View Archive

Gonzales: New approach for new era

Alberto R. Gonzales is undergoing scrutiny by the Senate to determine his suitability for confirmation as U.S. attorney general.

Some retired generals and admirals have questioned his credentials, pointing to what they regard as his lack of respect for international law concerning the treatment of prisoners and “detainees.”

Gonzales’ position apparently has been that captured terrorists are not protected by the Geneva Accords because they do not represent any jurisdiction or group that signed the agreements.

The admirals and generals are concerned over what treatment might be accorded our own people captured by the terrorists.

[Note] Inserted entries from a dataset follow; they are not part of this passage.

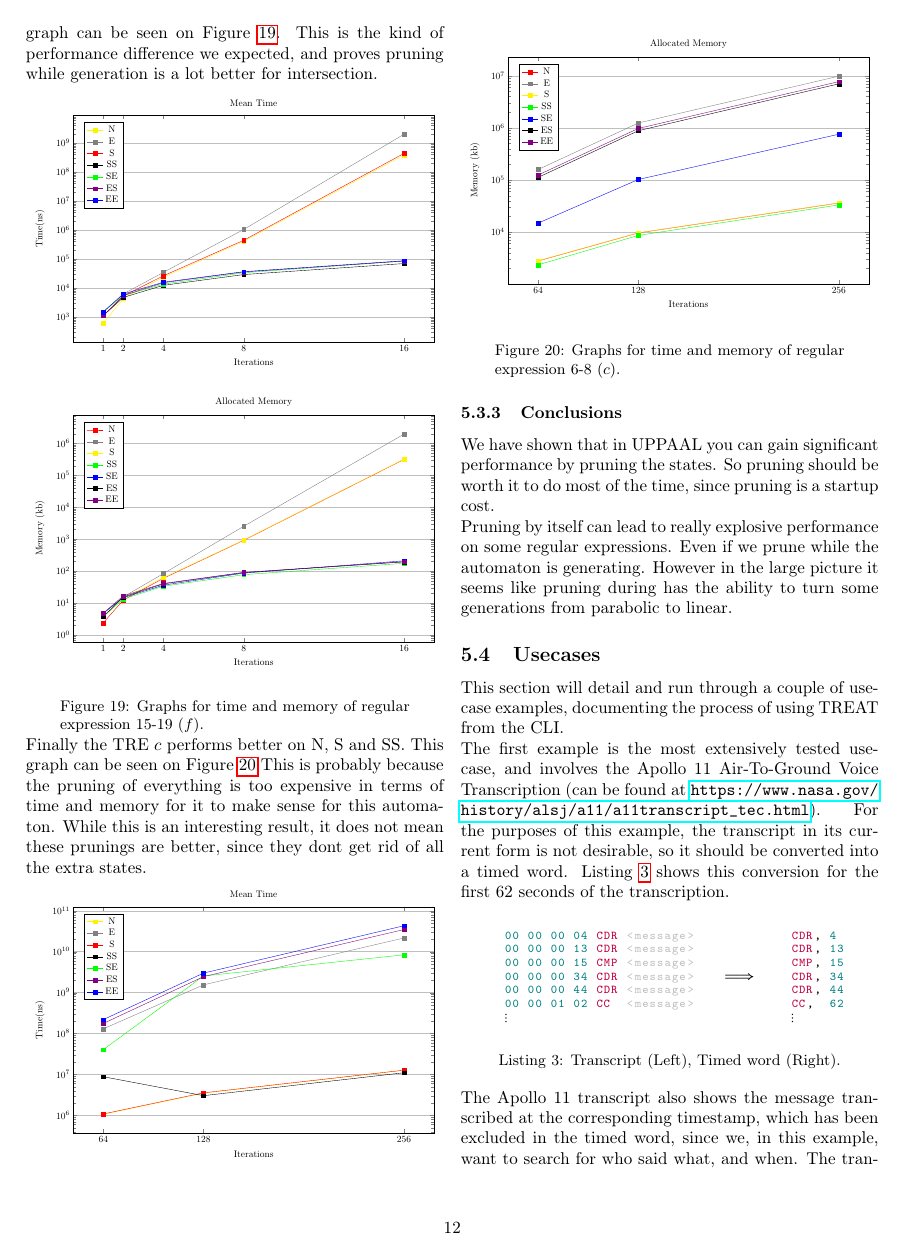
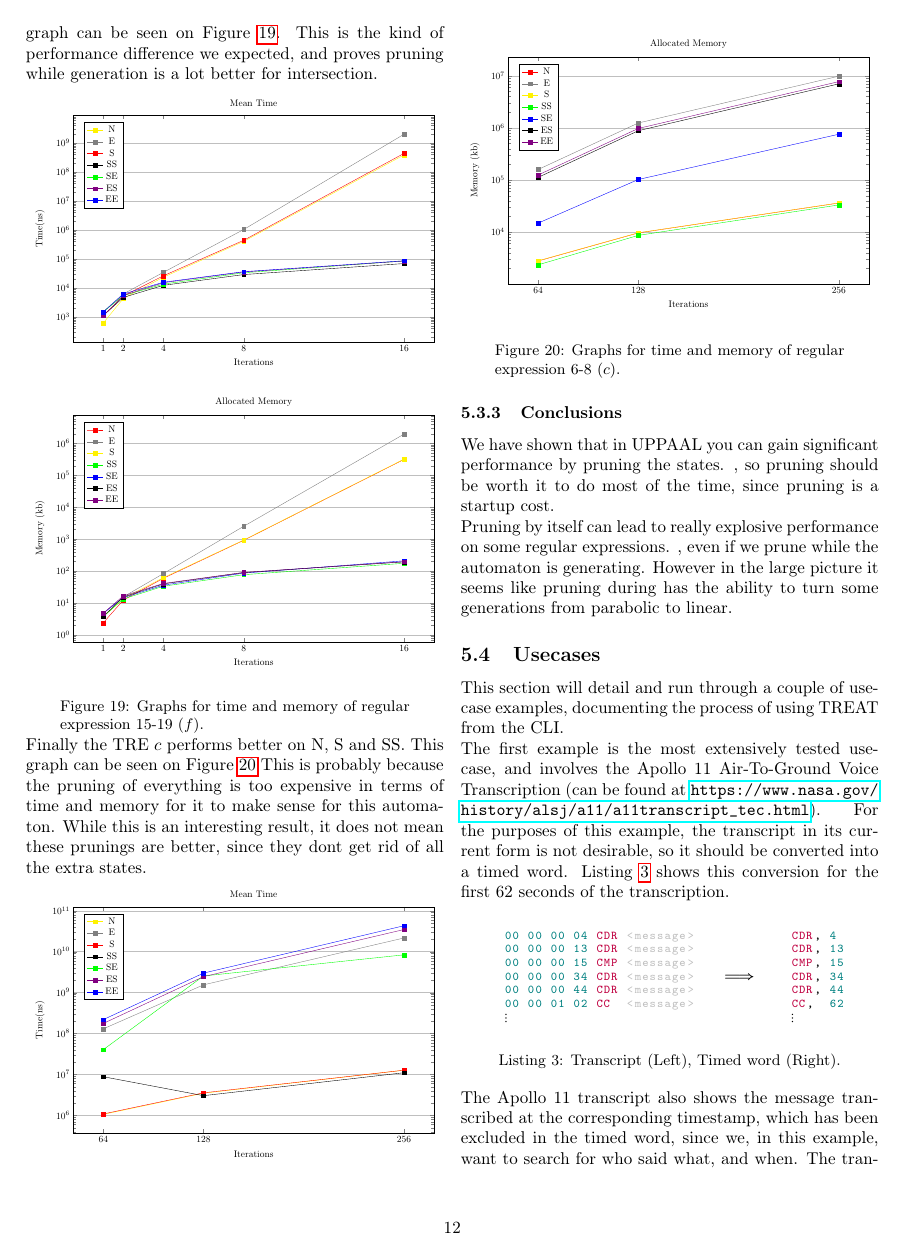
Before and after one commit to frederikja163/Bachelor, a LaTeX paper (Paper/main.tex, which reads Paper/Sections/6-discussion/6.2-benchmarks.tex): page 12 of 29. Compiled offline with pdfLaTeX.

Commit message:
Apply suggestions

```diff
--- a/Paper/Sections/6-discussion/6.2-benchmarks.tex
+++ b/Paper/Sections/6-discussion/6.2-benchmarks.tex
@@ -109,8 +109,8 @@ While this is an interesting result, it does not mean these prunings are better,
 
 \subsubsection{Conclusions}
 We have shown that in UPPAAL you can gain significant performance by pruning the states.
-So pruning should be worth it to do most of the time, since pruning is a startup cost.
+, so pruning should be worth it to do most of the time, since pruning is a startup cost.
 
 Pruning by itself can lead to really explosive performance on some regular expressions.
-Even if we prune while the automaton is generating.
+, even if we prune while the automaton is generating.
 However in the large picture it seems like pruning during has the ability to turn some generations from parabolic to linear.
```
Also changed, not shown: Paper/Sections/6-discussion/6.2-benchmarks.tex (2 more changed lines).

Such concern is justified. Terrorists have demonstrated time and again how they treat captives — including an American woman whose sole mission had been humanitarian.

Are we expected to handle with kid gloves prisoners from insurgent groups that indiscriminately blow up innocent civilians and execute their screaming and writhing captives by sawing off their heads before television cameras; and hanging mutilated, partly burned bodies from bridges?

Amid this scenario, we learn that one of our own combat unit commanders was sacked and discharged from the service simply because he fired a pistol near the head of a captive to induce him to tell of a possible ambush.

The prisoner wasn’t physically hurt and the information may well have spared our own forces from bloodshed. The lieutenant colonel dutifully reported his actions to his superior, was relieved of his command and was forced into retirement. Good soldier that he was, he did not complain.

But his treatment must have been encouraging news to our enemies.

In Iraq and Afghanistan we are dealing with an entirely different breed of enemy than we faced in past wars in Europe. The world has changed significantly since 9/11.

There must be limits to our interrogation tactics, of course. We must not stoop to the horrendous and relentless torture the North Vietnamese inflicted on our people in places like the Hanoi Hilton — or reduce ourselves to the tactics of the insurgents in Iraq and Afghanistan.

But intimidation and limited deprivation certainly should not be off-limits in dealing with captives involving terrorism and bloody insurgency.

Alberto Gonzales appears to hold that view, and his confirmation would send an important message to our enemies.

Published in Editorials on January 7, 2005 11:28 AM